YOUR TASK -
Search each line below for the word "Колбасін" and list those that contain it.

***** THE RECORDS *****

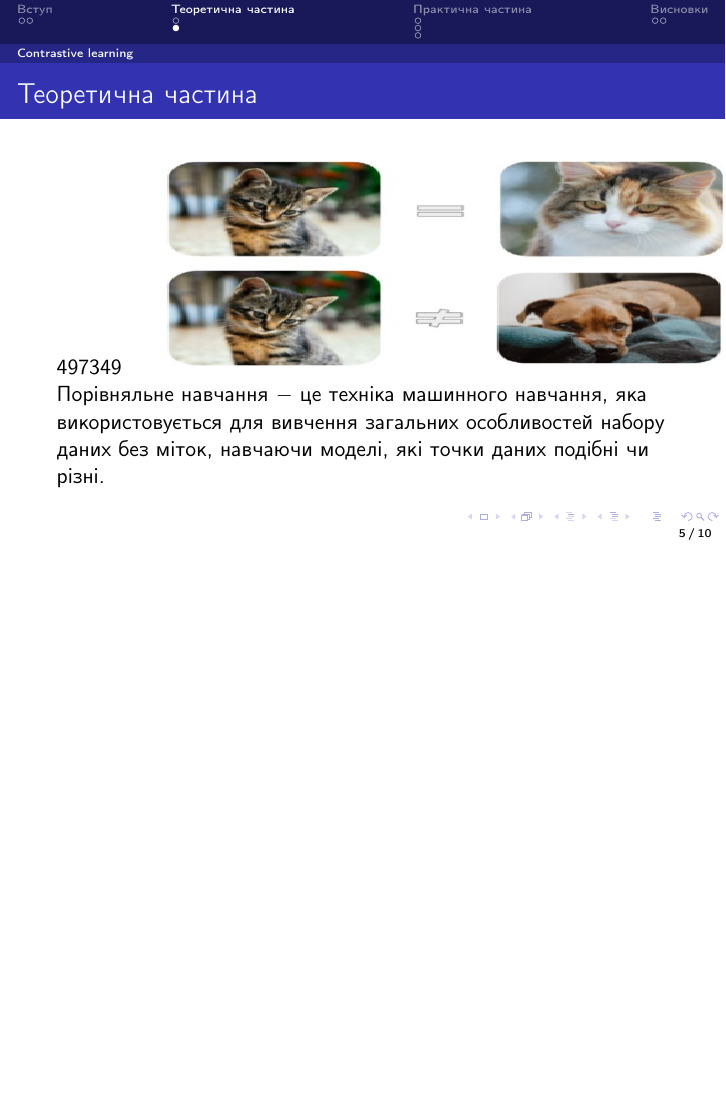
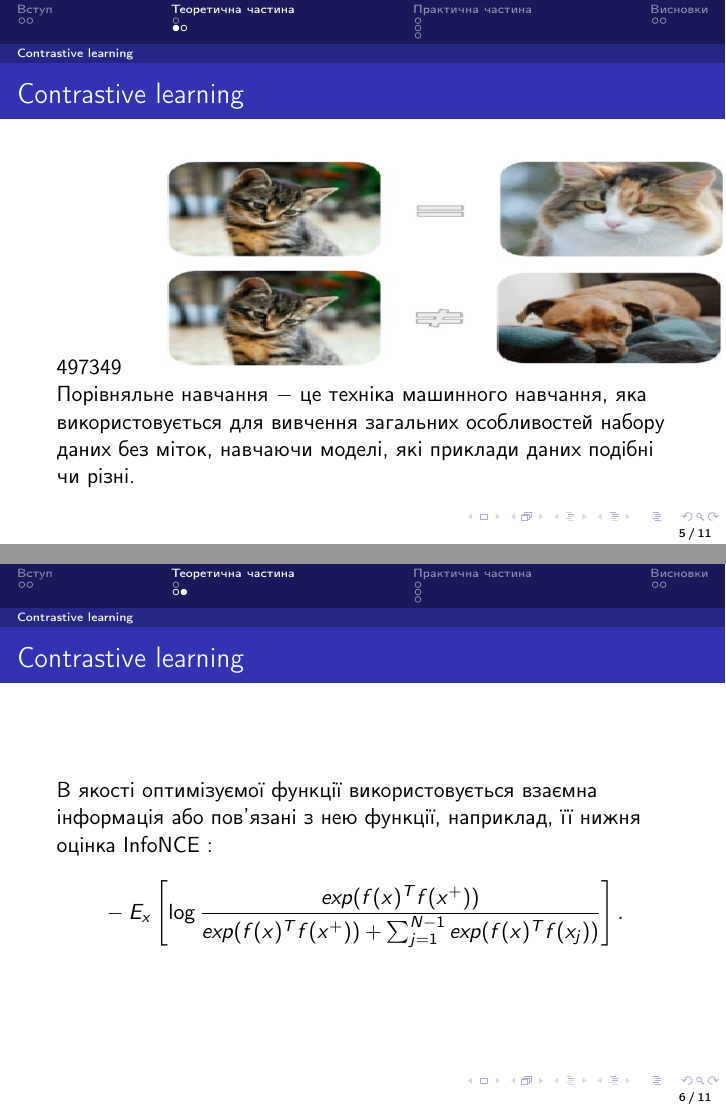
Before and after one commit to Honcharov12/diploma, LaTeX slides (Presentation.tex): page 11 of 20 before the commit and pages 11 and 12 of 21 after it, the two joined at a grey line, the shorter picture padded with empty space. Compiled offline with pdfLaTeX.

Commit message:
final-final

```diff
--- a/Presentation.tex
+++ b/Presentation.tex
@@ -59,11 +59,11 @@
 \setbeamertemplate{footline}[frame number]
 
 \title{Дипломна робота}
-\subtitle{Розробка методів представлення візуальної інформації за допомогою методів самонавчання та contrastive learning}
-\author{Виконав: студент групи КН-Н119, \\ Гончаров В. А. \\
-Керівник дипломної роботи: ст. викладач каф. КМАД \\ Колбасін В. О.}
+\author{\Large Розробка методів представлення візуальної інформації за допомогою методів самонавчання та contrastive learning}
+\institute{\large Виконав: \\ студент групи КН-н119 Гончаров В. А. \\
+\large Керівник дипломної роботи: \\ст. викладач каф. КМАД Колбасін В. О.}
 \date{Харків 2021}
-\institute[НТУ <<ХПІ>>]{
+\subtitle[НТУ <<ХПІ>>]{
  Міністерство Освіти і Науки України \\
 Національний технічний університет <<Харківський політехнічний інститут>> \\
 Факультет: Комп’ютерних наук та програмної інженерії \\
@@ -77,7 +77,7 @@
 
 \begin{frame}
 	\frametitle{\insertsection}
-	Об'єкт дослідження $-$ аналіз роботи алгоритмів порівняльного навчання на датасеті CIFAR-10.
+	Об'єкт дослідження $-$ аналіз роботи алгоритмів порівняльного навчання (contrastive learning) на датасеті CIFAR-10.
 %	Объект исследованя - тестирующая система DOTS (от англ. Docker-oriented testing system). %$-$ это система автоматической проверки задач по программированию.
 %	DOTS $-$ самая масштабная система в харьковской области и одна из самых распространённых на территории Украины. На её основе проводятся различные олимпиады, турниры, курсы по программированию.
 
@@ -120,10 +121,24 @@
 
 \begin{frame}
 	\frametitle{\insertsection}
+	\frametitle{\insertsubsection}
 
   	\includegraphics[width=\textwidth, height=4cm, natwidth=497, natheight=349]{contrastive.jpg}
 
-	Порівняльне навчання $-$ це техніка машинного навчання, яка використовується для вивчення загальних особливостей набору даних без міток, навчаючи моделі, які точки даних подібні чи різні.
+	Порівняльне навчання $-$ це техніка машинного навчання, яка використовується для вивчення загальних особливостей набору даних без міток, навчаючи моделі, які приклади даних подібні чи різні.
+\end{frame}
+
+
+\begin{frame}
+	\frametitle{\insertsection}
+	\frametitle{\insertsubsection}
+
+	В якості оптимізуємої функції використовується взаємна інформація або пов'язані з нею функції, наприклад, її нижня оцінка InfoNCE :
+
+\begin{equation*}\label{eq:infonce}
+-E_{x}\left[ \log{\frac{exp(f(x)^{T}f(x^{+}))}{exp(f(x)^{T}f(x^{+}))+\sum_{j=1}^{N-1}exp(f(x)^{T}f(x_{j}))}} \right].
+\end{equation*}
+
 \end{frame}
 
 \section{Практична частина}
```
Also changed, not shown: Presentation.pdf, Presentation.tex (3 more changed lines), 3 other files.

*****

OUTPUT BELOW -
-Керівник дипломної роботи: ст. викладач каф. КМАД \\ Колбасін В. О.}
+\large Керівник дипломної роботи: \\ст. викладач каф. КМАД Колбасін В. О.}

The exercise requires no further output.